Collect each line of the records containing the string "LinkedIn".

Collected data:
*** Block opens ***

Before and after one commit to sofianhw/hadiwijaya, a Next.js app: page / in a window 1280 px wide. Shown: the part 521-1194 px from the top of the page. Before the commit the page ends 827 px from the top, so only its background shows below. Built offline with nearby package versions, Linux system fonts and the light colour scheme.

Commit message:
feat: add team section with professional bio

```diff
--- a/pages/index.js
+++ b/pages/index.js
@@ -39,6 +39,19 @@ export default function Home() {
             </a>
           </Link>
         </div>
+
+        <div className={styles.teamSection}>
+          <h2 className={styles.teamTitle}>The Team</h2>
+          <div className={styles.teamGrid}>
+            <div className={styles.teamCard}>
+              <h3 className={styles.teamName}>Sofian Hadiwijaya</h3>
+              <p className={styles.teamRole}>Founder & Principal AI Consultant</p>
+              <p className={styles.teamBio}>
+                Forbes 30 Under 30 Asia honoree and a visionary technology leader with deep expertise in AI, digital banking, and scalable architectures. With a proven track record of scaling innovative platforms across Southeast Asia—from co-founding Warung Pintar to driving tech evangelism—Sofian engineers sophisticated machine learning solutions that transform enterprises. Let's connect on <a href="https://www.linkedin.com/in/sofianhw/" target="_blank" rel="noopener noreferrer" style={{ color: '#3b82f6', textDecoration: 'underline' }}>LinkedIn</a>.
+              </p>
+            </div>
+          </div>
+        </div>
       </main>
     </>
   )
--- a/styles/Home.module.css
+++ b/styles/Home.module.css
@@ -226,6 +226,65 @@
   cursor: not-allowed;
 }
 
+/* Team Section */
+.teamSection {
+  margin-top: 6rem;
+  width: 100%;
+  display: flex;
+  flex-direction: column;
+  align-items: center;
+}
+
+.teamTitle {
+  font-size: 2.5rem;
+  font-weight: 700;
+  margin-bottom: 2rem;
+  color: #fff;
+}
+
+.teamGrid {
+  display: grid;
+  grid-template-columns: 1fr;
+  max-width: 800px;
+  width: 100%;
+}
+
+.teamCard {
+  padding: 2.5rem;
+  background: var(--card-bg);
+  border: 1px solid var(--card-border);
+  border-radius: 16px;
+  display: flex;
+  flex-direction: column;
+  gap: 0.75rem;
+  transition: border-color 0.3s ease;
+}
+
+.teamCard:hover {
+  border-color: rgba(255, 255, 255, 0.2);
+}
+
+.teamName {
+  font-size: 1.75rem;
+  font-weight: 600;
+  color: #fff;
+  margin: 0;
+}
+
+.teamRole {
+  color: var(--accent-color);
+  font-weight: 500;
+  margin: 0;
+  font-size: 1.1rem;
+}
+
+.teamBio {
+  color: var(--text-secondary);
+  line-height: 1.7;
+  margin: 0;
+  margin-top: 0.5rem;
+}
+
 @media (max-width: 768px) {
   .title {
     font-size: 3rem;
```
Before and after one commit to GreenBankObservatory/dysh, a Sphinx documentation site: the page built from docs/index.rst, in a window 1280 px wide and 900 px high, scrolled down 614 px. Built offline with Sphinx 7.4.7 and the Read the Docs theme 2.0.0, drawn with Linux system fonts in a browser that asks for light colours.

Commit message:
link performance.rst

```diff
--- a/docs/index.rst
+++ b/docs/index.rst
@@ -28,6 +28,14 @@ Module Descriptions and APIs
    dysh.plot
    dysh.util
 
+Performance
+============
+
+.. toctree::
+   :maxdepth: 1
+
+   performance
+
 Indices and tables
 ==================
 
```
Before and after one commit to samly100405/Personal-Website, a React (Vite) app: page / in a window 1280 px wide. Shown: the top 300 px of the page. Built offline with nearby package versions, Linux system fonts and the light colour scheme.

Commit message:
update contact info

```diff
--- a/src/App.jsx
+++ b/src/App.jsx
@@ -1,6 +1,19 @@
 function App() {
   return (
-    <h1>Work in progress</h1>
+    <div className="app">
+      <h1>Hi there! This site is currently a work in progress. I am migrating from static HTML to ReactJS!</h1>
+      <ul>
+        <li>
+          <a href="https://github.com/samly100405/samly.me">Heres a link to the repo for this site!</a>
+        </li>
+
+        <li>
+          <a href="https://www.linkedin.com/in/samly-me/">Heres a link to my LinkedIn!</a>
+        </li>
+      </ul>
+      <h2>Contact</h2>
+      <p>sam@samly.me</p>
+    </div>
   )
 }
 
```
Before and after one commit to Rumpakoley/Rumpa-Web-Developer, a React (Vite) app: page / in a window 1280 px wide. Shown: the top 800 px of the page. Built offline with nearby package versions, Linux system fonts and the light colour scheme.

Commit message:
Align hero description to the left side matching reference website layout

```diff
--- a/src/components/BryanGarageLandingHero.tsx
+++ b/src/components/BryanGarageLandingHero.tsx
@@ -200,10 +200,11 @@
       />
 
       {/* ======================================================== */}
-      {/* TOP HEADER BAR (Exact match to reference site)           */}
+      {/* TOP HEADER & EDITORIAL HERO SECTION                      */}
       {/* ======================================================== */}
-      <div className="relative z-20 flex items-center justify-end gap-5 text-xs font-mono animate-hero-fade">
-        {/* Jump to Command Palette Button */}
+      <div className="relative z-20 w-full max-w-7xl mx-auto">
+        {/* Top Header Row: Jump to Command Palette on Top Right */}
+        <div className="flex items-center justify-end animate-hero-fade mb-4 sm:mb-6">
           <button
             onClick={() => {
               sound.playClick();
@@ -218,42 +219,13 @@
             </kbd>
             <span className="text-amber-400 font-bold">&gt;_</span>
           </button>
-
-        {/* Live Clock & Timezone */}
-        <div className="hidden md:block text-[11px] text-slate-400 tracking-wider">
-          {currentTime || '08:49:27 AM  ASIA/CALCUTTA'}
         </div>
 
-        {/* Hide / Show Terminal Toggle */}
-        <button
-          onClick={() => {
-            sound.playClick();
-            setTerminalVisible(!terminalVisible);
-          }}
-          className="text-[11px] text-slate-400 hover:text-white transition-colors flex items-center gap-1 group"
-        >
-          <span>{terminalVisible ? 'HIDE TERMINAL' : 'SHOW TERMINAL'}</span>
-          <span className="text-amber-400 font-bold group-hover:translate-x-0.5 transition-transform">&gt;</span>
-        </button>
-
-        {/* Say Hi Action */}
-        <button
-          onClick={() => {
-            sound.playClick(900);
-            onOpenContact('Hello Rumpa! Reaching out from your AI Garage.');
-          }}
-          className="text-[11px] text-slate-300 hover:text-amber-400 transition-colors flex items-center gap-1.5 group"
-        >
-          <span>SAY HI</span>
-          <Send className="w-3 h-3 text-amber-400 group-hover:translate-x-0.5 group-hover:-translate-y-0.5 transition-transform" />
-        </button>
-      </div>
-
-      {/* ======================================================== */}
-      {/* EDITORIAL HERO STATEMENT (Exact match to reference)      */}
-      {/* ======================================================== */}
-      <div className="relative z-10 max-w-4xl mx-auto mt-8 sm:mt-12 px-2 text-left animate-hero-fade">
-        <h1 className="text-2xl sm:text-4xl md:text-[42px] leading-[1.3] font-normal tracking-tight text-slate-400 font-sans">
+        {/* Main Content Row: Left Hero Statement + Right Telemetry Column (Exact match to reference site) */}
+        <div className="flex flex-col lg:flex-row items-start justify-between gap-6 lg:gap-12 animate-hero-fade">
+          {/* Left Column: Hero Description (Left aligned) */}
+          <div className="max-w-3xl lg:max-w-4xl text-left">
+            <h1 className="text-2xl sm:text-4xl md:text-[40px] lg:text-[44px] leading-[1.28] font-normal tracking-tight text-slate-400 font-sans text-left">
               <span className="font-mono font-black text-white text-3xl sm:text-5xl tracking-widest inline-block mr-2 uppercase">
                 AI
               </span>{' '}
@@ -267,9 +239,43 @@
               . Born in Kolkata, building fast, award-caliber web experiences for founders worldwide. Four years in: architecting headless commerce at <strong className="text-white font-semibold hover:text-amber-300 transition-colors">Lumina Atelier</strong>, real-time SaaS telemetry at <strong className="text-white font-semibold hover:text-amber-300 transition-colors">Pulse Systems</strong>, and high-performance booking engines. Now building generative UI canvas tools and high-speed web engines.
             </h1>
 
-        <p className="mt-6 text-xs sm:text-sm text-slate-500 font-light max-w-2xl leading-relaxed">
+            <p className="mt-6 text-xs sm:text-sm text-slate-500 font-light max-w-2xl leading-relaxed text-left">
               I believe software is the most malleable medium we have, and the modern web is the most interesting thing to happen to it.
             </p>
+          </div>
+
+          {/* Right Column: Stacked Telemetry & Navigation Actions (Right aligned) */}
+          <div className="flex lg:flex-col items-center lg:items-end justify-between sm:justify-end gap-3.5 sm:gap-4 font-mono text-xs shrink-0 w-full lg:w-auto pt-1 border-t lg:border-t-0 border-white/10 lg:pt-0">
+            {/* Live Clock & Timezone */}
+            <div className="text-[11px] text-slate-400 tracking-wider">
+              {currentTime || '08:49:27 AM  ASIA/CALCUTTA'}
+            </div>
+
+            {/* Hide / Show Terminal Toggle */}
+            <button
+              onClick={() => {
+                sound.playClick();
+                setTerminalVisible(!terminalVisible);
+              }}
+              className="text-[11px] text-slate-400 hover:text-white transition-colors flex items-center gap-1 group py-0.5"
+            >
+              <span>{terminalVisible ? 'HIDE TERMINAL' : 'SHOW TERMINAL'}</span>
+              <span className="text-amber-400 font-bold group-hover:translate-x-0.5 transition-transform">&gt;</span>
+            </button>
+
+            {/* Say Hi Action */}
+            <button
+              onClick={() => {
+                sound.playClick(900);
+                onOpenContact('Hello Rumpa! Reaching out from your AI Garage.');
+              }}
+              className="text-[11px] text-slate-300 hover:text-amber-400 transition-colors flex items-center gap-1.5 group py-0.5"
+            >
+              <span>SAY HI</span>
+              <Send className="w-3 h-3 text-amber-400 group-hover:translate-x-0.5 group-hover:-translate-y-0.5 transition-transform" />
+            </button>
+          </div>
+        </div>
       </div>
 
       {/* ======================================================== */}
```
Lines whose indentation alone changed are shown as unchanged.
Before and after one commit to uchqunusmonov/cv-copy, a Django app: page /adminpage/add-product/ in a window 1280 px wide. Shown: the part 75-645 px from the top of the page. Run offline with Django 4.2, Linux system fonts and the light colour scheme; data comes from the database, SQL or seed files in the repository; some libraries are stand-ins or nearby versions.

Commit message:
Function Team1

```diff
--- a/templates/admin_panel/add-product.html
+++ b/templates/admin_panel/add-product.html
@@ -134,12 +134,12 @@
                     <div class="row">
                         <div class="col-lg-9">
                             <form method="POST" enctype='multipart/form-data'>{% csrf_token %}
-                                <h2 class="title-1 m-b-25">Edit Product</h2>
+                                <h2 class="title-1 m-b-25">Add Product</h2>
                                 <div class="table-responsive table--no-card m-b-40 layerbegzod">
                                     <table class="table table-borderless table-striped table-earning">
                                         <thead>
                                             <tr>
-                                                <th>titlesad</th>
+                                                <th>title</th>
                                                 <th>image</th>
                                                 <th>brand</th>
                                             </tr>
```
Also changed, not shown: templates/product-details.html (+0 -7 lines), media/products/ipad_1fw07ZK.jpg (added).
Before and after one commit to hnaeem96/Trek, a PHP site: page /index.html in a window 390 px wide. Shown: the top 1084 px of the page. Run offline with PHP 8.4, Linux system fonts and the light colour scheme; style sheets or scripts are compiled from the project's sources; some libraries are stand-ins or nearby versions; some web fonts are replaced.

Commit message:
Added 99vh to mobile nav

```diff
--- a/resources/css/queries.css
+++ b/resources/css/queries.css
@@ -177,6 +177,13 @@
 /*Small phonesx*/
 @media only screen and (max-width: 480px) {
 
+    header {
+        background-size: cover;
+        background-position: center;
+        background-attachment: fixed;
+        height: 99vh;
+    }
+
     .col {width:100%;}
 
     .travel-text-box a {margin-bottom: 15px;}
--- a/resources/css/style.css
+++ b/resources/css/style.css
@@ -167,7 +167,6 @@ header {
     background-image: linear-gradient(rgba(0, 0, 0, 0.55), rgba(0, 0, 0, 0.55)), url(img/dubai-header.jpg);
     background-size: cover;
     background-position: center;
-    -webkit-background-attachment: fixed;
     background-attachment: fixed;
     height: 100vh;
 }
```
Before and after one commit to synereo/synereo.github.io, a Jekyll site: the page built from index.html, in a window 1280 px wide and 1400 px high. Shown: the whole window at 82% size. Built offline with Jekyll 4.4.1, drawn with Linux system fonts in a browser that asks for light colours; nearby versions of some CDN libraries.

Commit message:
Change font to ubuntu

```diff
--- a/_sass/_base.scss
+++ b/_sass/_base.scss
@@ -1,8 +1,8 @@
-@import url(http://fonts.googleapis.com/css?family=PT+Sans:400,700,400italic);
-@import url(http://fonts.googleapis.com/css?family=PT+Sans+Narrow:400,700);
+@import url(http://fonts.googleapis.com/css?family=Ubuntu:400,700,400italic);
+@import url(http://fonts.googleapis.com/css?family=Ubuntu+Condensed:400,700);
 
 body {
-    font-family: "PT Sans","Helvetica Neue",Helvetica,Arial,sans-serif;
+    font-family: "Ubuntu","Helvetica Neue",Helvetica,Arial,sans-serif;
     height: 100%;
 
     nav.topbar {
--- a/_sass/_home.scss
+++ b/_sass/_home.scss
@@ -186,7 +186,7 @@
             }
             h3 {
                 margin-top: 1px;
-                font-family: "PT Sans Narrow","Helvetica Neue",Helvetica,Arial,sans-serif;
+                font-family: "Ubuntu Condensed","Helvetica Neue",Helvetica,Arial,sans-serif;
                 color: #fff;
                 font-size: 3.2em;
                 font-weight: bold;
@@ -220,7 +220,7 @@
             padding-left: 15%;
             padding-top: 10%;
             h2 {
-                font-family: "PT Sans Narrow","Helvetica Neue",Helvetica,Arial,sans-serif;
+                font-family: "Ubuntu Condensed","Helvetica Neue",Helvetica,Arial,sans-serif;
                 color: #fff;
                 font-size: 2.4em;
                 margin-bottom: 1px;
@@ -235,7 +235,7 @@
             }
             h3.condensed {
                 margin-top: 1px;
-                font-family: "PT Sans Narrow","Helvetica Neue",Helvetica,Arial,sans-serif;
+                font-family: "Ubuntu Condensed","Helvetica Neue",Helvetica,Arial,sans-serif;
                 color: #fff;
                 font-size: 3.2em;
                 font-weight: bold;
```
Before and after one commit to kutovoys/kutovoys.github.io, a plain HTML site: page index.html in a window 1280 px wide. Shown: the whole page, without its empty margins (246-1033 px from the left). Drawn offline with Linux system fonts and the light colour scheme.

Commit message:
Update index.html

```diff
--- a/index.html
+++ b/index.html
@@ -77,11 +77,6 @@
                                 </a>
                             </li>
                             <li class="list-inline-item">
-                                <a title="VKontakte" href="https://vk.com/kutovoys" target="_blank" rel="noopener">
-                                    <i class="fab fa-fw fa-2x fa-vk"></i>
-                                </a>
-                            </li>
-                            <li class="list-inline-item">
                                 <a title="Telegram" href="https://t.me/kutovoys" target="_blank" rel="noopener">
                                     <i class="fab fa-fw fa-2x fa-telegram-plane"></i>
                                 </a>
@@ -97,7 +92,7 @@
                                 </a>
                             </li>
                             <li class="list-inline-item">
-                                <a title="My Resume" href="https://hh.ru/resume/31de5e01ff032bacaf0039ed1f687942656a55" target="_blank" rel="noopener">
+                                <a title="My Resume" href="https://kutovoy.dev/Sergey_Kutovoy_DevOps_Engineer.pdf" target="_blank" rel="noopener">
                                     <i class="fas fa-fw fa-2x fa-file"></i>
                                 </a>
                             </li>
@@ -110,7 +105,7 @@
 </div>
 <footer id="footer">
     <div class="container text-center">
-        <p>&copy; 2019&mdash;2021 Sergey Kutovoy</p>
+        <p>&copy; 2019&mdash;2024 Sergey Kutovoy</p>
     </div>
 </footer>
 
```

*** Block closes ***

WRITTEN REPLY -
+                Forbes 30 Under 30 Asia honoree and a visionary technology leader with deep expertise in AI, digital banking, and scalable architectures. With a proven track record of scaling innovative platforms across Southeast Asia—from co-founding Warung Pintar to driving tech evangelism—Sofian engineers sophisticated machine learning solutions that transform enterprises. Let's connect on <a href="https://www.linkedin.com/in/sofianhw/" target="_blank" rel="noopener noreferrer" style={{ color: '#3b82f6', textDecoration: 'underline' }}>LinkedIn</a>.
+          <a href="https://www.linkedin.com/in/samly-me/">Heres a link to my LinkedIn!</a>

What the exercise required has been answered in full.